The focus in prisons should also involve issues less around radicalisation and more about how we rehabilitate and reintegrate people back into society.
For example, why is no one talking about the role of Muslim women in prison? The charity Muslim Hands commissioned the Huddersfield Pakistani Community Alliance to carry out a pilot study which would help better understand the experiences of Muslim women at New Hall and Askham Grange prisons.
There findings would appear to suggest that Muslim women suffer from a range of issues both during and post-prison release. The study found that Muslim women are more likely to suffer from community rejection, cultural and family isolation in matters relating to access to children, Islamic divorce and immigration status. Thus reintegration and issues of rehabilitation again pose important questions about the support and assistance required by Muslim women within the criminal justice system.
Muslim chaplains: Part of the solution, not the problem
The problem with the measures proposed by the government is that they can lead to an oversimplification of any sort of religious conversion within prison being described in terms of flawed notions of radicalisation.
Prison chaplains also have a key role to play in helping the transition from inside a prison to outside. Imams can be used for both a spiritual and welfare purpose who can provide religious legitimacy to people. They can also provide impetus for collective disengagement and therefore are voices that are needed in this debate.
In a study conducted by academics at Cardiff University, surveying the work of the Muslim chaplaincy in Britain, they found that Muslim chaplains suffered a great amount within prisons. Through focus groups and interviews involving 65 Muslim chaplains, they also identified real issues relating to the reintegration of prisoners into Muslim communities.
Muslim chaplains are part of the solution and not the problem. With an increasing Muslim population in prison, religion can play a key role in both the reintegration and rehabilitation of Muslim prisoners.
One of the biggest challenges when tackling prisoner radicalisation is the prejudice and anti-Muslim hatred Muslim prisoners might receive
According to the Cardiff study, Deobandi chaplains are providing much needed pastoral care. Yet criticism of the chaplaincy in the government’s report, which highlighted the preponderance of imams from the conservative Deobandi denomination working in the prison service as “problematic” risks undermining important work already being done.
Focusing on religious persuasion as a predictor for radicalisation is also dangerous as it fails to understand the complex nature of the pathways towards radicalisation.
One of the biggest challenges when tackling prisoner radicalisation is the prejudice and anti-Muslim hatred Muslim prisoners might receive. The problem at the moment with prisons is that they risk becoming institutions where prisoners are treated with prejudice and, in the case of Muslims, with discrimination.

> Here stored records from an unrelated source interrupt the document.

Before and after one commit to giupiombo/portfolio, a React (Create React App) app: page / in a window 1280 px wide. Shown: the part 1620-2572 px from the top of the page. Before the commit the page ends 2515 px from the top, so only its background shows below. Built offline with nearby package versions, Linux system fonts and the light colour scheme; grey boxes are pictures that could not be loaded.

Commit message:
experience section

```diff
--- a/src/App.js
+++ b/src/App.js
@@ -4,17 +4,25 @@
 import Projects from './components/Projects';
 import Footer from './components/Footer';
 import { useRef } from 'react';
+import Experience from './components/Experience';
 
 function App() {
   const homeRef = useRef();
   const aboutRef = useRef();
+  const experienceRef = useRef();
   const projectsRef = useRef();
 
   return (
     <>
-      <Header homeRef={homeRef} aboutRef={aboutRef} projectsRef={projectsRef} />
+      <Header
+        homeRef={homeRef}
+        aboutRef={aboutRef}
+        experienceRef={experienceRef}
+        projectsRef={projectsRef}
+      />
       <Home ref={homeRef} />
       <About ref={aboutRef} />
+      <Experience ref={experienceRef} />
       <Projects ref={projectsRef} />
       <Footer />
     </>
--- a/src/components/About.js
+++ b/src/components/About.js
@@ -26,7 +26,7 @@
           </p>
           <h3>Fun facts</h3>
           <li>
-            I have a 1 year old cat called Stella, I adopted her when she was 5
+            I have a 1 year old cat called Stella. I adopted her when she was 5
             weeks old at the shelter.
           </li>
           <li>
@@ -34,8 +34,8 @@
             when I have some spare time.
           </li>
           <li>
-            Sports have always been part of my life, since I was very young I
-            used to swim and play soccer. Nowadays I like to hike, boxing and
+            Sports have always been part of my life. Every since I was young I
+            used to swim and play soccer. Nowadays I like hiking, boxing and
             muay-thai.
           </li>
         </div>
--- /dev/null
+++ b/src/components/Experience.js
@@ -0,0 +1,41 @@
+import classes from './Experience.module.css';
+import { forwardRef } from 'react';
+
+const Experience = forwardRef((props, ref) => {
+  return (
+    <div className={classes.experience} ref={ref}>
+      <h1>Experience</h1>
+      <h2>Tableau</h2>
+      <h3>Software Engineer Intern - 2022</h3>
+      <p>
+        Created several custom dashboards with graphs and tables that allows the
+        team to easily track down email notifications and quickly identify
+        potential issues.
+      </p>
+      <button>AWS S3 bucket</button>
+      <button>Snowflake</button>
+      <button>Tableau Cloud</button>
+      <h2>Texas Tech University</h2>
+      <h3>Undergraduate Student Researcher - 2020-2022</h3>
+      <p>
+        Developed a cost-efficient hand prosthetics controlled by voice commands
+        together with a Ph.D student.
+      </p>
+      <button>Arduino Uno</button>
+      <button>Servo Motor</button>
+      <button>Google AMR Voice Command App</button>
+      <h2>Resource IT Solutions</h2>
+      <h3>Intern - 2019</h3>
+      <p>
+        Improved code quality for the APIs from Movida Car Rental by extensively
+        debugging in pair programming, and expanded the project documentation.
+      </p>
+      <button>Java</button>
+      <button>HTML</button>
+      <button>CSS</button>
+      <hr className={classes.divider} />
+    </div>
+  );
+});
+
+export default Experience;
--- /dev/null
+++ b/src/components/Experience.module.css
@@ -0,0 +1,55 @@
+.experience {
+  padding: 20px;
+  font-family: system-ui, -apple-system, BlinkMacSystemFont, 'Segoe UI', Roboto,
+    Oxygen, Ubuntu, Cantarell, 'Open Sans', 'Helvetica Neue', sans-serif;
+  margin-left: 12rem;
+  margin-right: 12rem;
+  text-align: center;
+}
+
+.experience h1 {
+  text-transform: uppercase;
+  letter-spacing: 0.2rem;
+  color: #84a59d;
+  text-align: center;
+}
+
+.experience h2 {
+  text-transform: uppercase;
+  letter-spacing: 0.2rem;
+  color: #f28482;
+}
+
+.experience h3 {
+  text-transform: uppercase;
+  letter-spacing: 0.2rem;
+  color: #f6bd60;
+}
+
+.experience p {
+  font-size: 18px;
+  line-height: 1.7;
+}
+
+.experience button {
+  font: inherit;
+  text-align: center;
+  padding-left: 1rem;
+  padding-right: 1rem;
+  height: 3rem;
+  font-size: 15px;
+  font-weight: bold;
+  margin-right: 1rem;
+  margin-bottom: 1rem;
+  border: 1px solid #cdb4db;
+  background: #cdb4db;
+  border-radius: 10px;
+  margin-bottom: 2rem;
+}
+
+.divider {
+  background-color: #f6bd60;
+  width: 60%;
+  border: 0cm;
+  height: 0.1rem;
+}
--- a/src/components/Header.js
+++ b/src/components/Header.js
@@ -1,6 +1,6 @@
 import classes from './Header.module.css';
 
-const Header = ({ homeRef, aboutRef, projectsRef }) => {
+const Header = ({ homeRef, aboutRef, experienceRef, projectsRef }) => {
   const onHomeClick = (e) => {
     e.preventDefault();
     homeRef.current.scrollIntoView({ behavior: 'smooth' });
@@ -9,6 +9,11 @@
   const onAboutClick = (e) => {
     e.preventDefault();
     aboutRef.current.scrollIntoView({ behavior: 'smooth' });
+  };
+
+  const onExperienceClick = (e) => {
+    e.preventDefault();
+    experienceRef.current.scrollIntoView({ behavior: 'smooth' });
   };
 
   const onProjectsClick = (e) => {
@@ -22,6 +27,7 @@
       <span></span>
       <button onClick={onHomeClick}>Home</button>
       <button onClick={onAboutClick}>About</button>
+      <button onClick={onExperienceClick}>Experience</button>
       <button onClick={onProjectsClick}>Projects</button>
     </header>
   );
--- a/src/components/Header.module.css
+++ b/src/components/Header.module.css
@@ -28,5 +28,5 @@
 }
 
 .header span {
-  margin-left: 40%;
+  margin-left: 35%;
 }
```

Prisons should continue to respect Muslim prisoners’ human rights and also work with them to promote religious tolerance and respect. If prisons are used with this in mind, then they may achieve what they are aiming for, which is the rehabilitation of prisoners, and the prevention and disruption of future violent attacks.
Dr Imran Awan is an Associate Professor in Criminology and an expert on issues related to Islamophobia, cyber hate, policing, security and counter-terrorism. He is the author of a number of papers and books in this area and is editor of Islamophobia in Cyberspace: Hate Crimes Go Viral (2016).
The views expressed in this article belong to the author and do not necessarily reflect the editorial policy of Middle East Eye.